China has a long history of price manipulation, including keeping its currency low artificially. In 2008, the Chinese government had set up ‘Special Fund for Wind Power Manufacturing’, ostensibly to favour local manufacturers.
US wind electricity generator manufacturers like General Electric and United Technologies are unable to compete in the Chinese market – which is seen by many as potentially the largest wind energy market in the world.
In a statement issued by the Trade secretary of the US Government, Ron Kirk said: “Import substitution subsidies are particularly harmful and inherently trade distorting, which is why they are expressly prohibited under WTO rules”.
The current dispute follows a previous filing in September when the United Steel Works (USW) had protested against a list of Chinese steel manufacturers getting state subsidies or some other form of trade distorting state protections.
It also included China disrupting the supply of Rare Earth minerals, a key component for manufacturing electric vehicles, wind turbines, energy efficient lighting and solar cells. China has the world’s highest reserve of Rare Earth deposits and controls 90% of global supplies.
Trade and commerce spokeswoman Nefeterius McPherson said the USA is “very concerned about China’s export restraints on rare earth materials, antimony and tungsten” and may file a case with the WTO.
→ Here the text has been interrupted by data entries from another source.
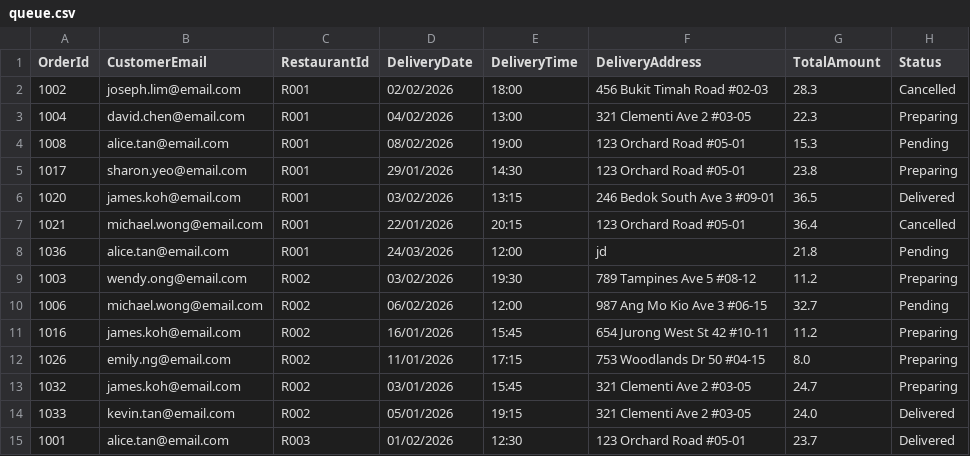
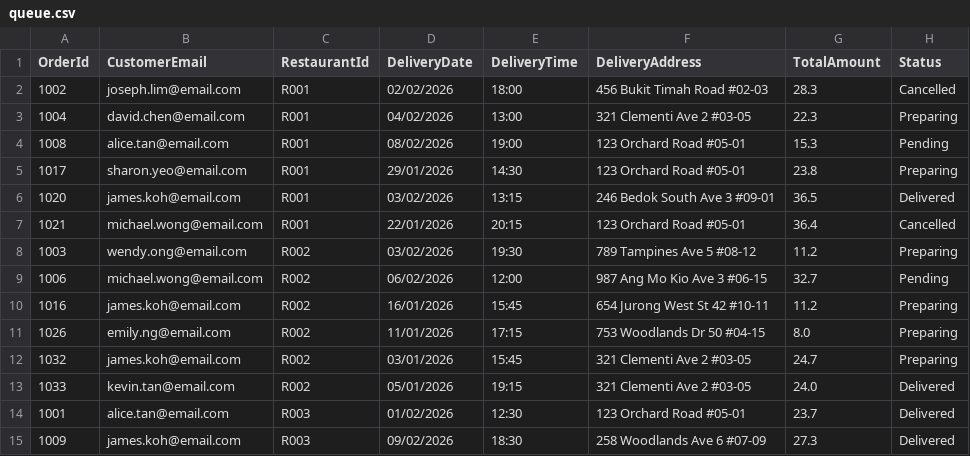
Before and after one commit to FirasJeff/PRG2-Assignment-P09-Timothy-Yap-Ahmad-Firas-, a CSV file: bin/Debug/net8.0/queue.csv, drawn as a sheet; only a part is shown; the shorter side is filled out with more unchanged rows.

```diff
--- a/bin/Debug/net8.0/queue.csv
+++ b/bin/Debug/net8.0/queue.csv
@@ -7,3 +7,2 @@ OrderId,CustomerEmail,RestaurantId,DeliveryDate,DeliveryTime,DeliveryAddress,Tot
 1021,michael.wong@email.com,R001,22/01/2026,20:15,123 Orchard Road #05-01,36.4,Cancelled
-1036,alice.tan@email.com,R001,24/03/2026,12:00,jd,21.8,Pending
 1003,wendy.ong@email.com,R002,03/02/2026,19:30,789 Tampines Ave 5 #08-12,11.2,Preparing
```
Also changed, not shown: 5 other files.
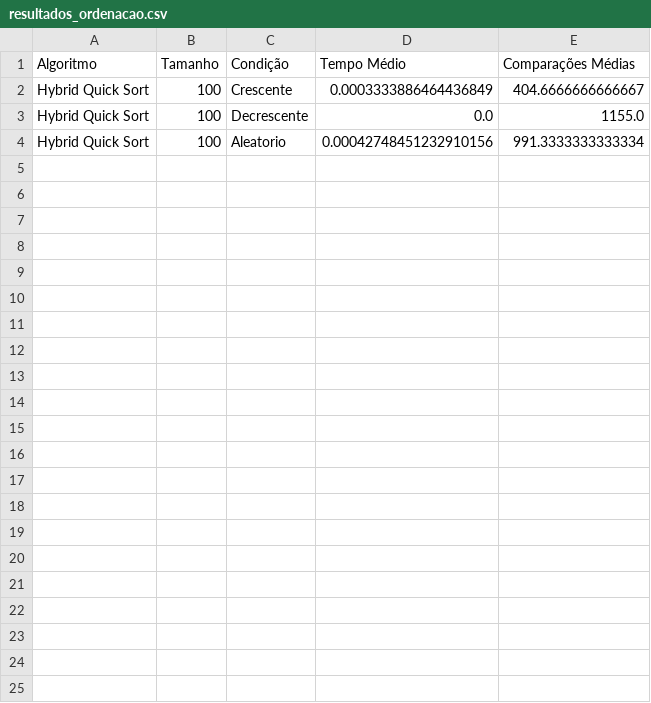
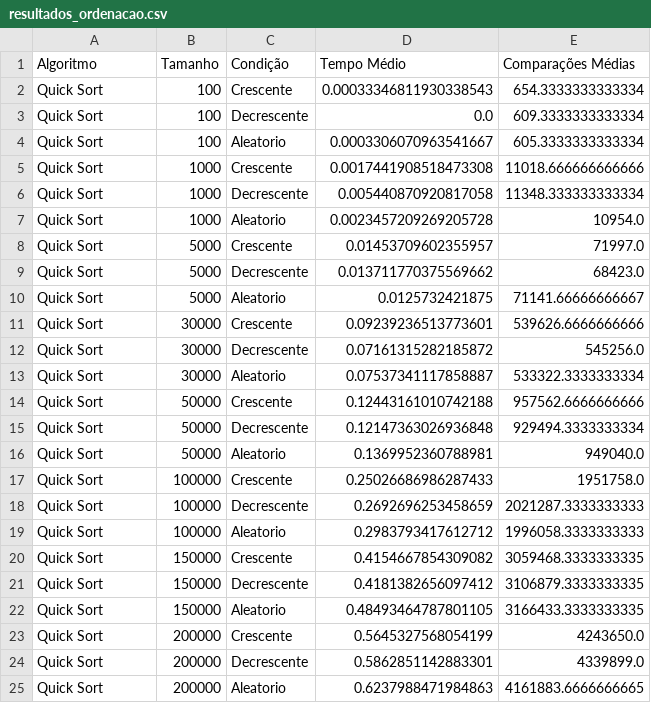
Before and after one commit to dlpaf/PAA-ordenacao-g02, a CSV file: algoritmos/resultados_ordenacao.csv, drawn as a sheet.

```diff
--- a/algoritmos/resultados_ordenacao.csv
+++ b/algoritmos/resultados_ordenacao.csv
@@ -1,4 +1,25 @@
 Algoritmo,Tamanho,Condição,Tempo Médio,Comparações Médias
-Hybrid Quick Sort,100,Crescente,0.0003333886464436849,404.6666666666667
-Hybrid Quick Sort,100,Decrescente,0.0,1155.0
-Hybrid Quick Sort,100,Aleatorio,0.00042748451232910156,991.3333333333334
+Quick Sort,100,Crescente,0.00033346811930338543,654.3333333333334
+Quick Sort,100,Decrescente,0.0,609.3333333333334
+Quick Sort,100,Aleatorio,0.0003306070963541667,605.3333333333334
+Quick Sort,1000,Crescente,0.0017441908518473308,11018.666666666666
+Quick Sort,1000,Decrescente,0.005440870920817058,11348.333333333334
+Quick Sort,1000,Aleatorio,0.0023457209269205728,10954.0
+Quick Sort,5000,Crescente,0.01453709602355957,71997.0
+Quick Sort,5000,Decrescente,0.013711770375569662,68423.0
+Quick Sort,5000,Aleatorio,0.0125732421875,71141.66666666667
+Quick Sort,30000,Crescente,0.09239236513773601,539626.6666666666
+Quick Sort,30000,Decrescente,0.07161315282185872,545256.0
+Quick Sort,30000,Aleatorio,0.07537341117858887,533322.3333333334
+Quick Sort,50000,Crescente,0.12443161010742188,957562.6666666666
+Quick Sort,50000,Decrescente,0.12147363026936848,929494.3333333334
+Quick Sort,50000,Aleatorio,0.1369952360788981,949040.0
+Quick Sort,100000,Crescente,0.25026686986287433,1951758.0
+Quick Sort,100000,Decrescente,0.2692696253458659,2021287.3333333333
+Quick Sort,100000,Aleatorio,0.2983793417612712,1996058.3333333333
+Quick Sort,150000,Crescente,0.4154667854309082,3059468.3333333335
+Quick Sort,150000,Decrescente,0.4181382656097412,3106879.3333333335
+Quick Sort,150000,Aleatorio,0.48493464787801105,3166433.3333333335
+Quick Sort,200000,Crescente,0.5645327568054199,4243650.0
+Quick Sort,200000,Decrescente,0.5862851142883301,4339899.0
+Quick Sort,200000,Aleatorio,0.6237988471984863,4161883.6666666665
```
Also changed, not shown: 3 other files.
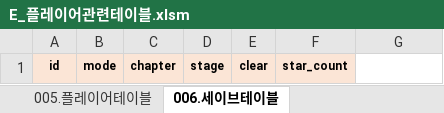
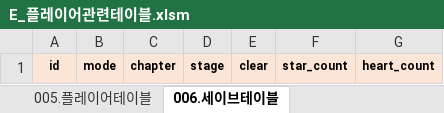
Before and after one commit to RNVD/TiniffingResource, an Excel workbook: Plan/E_플레이어관련테이블.xlsm, sheet 006.세이브테이블, drawn as a sheet; values as stored, in another font and other column widths than the file's, no borders; the diff names each change by its address in the sheet, - before the commit and + after, or states it on an @@ line.

```diff
--- a/Plan/E_플레이어관련테이블.xlsm (sheet 006.세이브테이블)
+++ b/Plan/E_플레이어관련테이블.xlsm (sheet 006.세이브테이블)
-G1: (empty)
+G1: heart_count
-G1 fill: none
+G1 fill: #FBE5D6
```
Also changed, not shown: Plan/A_언어관련테이블.xlsm, Plan/B_기초관리테이블.xlsm, 3 other files.
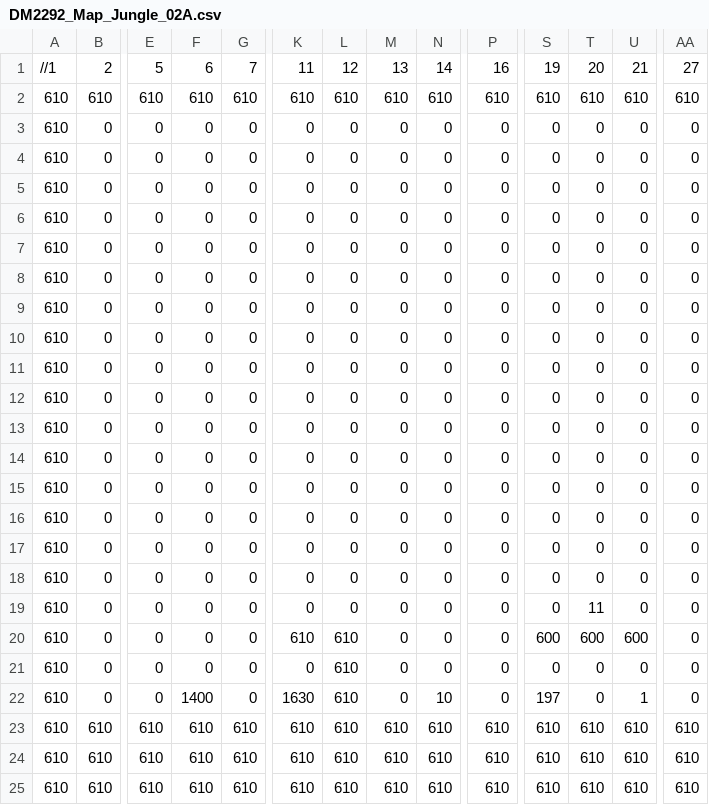
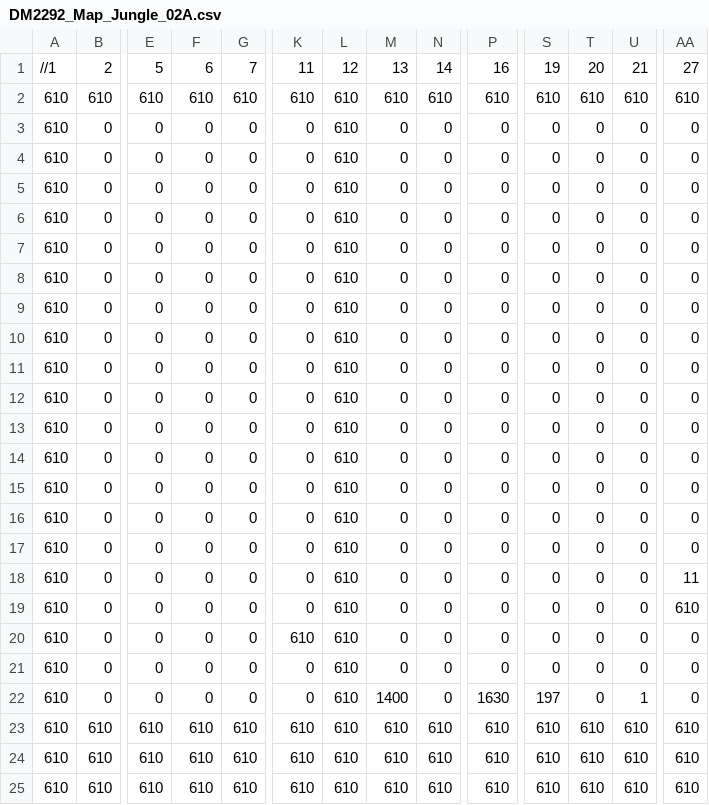
Before and after one commit to CHIA-QI-MING-JEREMY/DM2292-SP3, a CSV file: NYP_Framework/App/Maps/DM2292_Map_Jungle_02A.csv, drawn as a sheet; only a part is shown, gaps mark what is left out; the diff names each change by its address in the sheet, - before the commit and + after, or states it on an @@ line.

Commit message:
added animation to jungle enemy intelligent tracker

```diff
--- a/NYP_Framework/App/Maps/DM2292_Map_Jungle_02A.csv
+++ b/NYP_Framework/App/Maps/DM2292_Map_Jungle_02A.csv
-L3:L19: 0
+L3:L19: 610
-AA18: 0
+AA18: 11
-T19: 11
+T19: 0
-AA19: 0
+AA19: 610
-S20: 600
+S20: 0
-T20: 600
+T20: 0
-U20: 600
+U20: 0
-F22: 1400
+F22: 0
-K22: 1630
+K22: 0
-M22: 0
+M22: 1400
-N22: 10
+N22: 0
-P22: 0
+P22: 1630
```
Also changed, not shown: 2 other files.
Recently, China showed some initiative to open up its wind turbine market to other countries. Foreign manufacturers no longer require experience of domestic operations for large project biddings.